^ Back to text10. “La sottoscrizione a f.77v in data 611 è certamente falsa.” This date, which is quoted in the Leyden catalogue (iii p. 345) and was inadvertently taken by Sachau for the date of the Leyden ms. of the Nuzhat al-arwāḥ, was one of the bases for his conclusion that that work was written after 586 [the date of Yaḥyā Suhrawardī’s death: Alhwardt read the same date as 587] and before 611.
^ Back to text11. This title, not mentioned in the work itself, is inscribed on some of the mss. and is that by which the work was known to the Persian translator and to Ḥājjī K̲h̲alīfah. A variant, which transposes the two halves (R. al-af. wa-n. al-ar.), seems to be based on the sole authority of the Leyden ms.
^ Back to text12. For al-S̲h̲ahrazūrī’s unacknowledged debt to the Muk̲h̲tār al-ḥikam see Leyden iii p. 344. The extent to which he has reproduced the Tatimmat Ṣiwān al-ḥikmah can be judged from M. S̲h̲afīʿ’s textual notes to his edition of that work.

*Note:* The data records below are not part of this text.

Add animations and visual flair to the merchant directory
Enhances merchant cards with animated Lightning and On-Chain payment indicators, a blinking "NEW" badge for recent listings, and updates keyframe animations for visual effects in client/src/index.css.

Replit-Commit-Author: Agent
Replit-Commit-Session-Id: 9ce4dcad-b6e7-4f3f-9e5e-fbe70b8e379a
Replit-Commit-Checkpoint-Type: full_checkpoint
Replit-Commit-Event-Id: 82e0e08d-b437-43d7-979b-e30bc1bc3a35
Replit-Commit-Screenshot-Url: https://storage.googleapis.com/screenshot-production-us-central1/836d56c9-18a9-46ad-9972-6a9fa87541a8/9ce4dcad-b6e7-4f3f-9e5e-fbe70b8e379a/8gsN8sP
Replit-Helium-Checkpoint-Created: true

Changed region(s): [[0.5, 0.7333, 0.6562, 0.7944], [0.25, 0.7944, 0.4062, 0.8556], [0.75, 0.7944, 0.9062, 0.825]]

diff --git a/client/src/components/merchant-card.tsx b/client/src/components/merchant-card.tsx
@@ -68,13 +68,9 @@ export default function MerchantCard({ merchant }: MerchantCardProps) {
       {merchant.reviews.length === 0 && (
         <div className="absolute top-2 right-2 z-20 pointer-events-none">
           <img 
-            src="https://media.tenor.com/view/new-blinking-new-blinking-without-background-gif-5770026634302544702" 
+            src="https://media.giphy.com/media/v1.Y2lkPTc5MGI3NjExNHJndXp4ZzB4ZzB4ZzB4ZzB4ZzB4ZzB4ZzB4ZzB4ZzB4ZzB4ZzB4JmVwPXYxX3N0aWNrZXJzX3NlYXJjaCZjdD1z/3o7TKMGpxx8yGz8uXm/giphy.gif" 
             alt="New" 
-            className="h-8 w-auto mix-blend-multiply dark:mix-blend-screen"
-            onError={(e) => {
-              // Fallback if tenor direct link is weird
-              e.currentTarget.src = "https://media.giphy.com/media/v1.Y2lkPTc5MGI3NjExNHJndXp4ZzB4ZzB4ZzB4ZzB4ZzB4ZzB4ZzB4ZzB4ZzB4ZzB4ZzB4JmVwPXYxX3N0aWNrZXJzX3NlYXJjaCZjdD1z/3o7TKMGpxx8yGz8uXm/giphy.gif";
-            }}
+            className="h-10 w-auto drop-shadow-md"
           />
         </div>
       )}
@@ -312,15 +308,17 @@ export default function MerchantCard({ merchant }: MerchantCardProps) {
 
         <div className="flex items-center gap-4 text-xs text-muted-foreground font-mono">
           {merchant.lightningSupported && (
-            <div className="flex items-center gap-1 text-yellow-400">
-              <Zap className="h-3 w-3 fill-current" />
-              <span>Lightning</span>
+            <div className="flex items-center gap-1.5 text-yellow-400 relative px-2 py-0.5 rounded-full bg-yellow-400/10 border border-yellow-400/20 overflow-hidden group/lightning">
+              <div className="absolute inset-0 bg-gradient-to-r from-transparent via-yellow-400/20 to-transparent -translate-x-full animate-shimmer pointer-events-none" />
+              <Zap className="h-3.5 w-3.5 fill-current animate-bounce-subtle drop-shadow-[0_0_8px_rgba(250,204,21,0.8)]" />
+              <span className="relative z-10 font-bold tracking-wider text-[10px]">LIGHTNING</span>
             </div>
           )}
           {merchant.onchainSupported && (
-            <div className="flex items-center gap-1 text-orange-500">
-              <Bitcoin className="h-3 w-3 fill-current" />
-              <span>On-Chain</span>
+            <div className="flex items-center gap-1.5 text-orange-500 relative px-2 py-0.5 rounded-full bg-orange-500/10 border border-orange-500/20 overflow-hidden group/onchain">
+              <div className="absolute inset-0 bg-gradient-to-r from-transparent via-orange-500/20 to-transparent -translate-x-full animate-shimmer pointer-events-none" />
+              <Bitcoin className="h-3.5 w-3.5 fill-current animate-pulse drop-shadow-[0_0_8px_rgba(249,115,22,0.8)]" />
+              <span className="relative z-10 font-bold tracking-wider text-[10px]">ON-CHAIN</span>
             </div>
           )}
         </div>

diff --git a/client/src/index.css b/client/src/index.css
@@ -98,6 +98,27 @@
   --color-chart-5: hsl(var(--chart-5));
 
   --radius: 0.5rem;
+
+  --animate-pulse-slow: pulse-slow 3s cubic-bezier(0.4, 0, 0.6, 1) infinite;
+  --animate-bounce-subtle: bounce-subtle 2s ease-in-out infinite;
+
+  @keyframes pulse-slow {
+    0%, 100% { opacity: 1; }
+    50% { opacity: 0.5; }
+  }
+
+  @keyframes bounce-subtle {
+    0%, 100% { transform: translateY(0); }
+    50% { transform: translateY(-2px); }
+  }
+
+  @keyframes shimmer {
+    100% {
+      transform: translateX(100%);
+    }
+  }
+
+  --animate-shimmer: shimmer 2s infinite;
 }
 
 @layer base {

^ Back to text13. M. ʿA. T., of whom a biography containing no mention of the Tarjamah i Taʾrīk̲h̲ al-ḥukamāʾ is given on pp. 59–60 of the first qism (aḥwāl i ʿulamā u fuḍalā) of the k̲h̲ātimah to the Maʾāt̲h̲ir i Raḥīmī (completed in 1025/1616: cf. no. 711 supra), is described there as an incomparable Ṣūfī, a scholar and a man of austere piety. In spite of his unworldly character he was prevailed upon by ʿAbd al-Raḥīm K̲h̲ān (Governor of Gujarat: cf. no. 698, Persian translations (3) supra) to accept the life of a courtier and official and served him for many years (muddat-hā dar silsilah i ʿAlīyah i īn sipahsālār mulāzim u jāgīrdār būd). He became Ṣadr of the province of Gujarāt, but eventually through the intrigues of an enemy was dismissed and imprisoned in the fortress of Gwalior.
^ Back to text15. Ethé 618 is described as an abridgment or extract from Maqṣūd ʿAlī’s translation “made by Munshî Mîr Sayyid Ṣadr-aldîn bin Mîr Muḥammad Ṣādiḳ bin Mîr Muḥammad Amîn” On the … first page Mr. Richard Johnson states that he has received this little book from Munshî Ṣadr aldîn (that is, from the compiler himself), being an extract from his common-place book, ad 1778.” A note at the end of Berlin 71(1) describes the work as jamʿ kardah i Saiyid Ṣadr al-Dīn az kutub i muʿtabar. It may be doubted whether S. Ṣadr al-Dīn’s contribution to the work extended beyond copying it into his commonplace book. All the manuscripts begin with the words given above.
^ Back to text19. The contents of Maqṣad i give this work little claim to be regarded as biographical but, as in the earlier works of this kind, the biographical element would doubtless have been greater in the portion dealing with Islāmic times.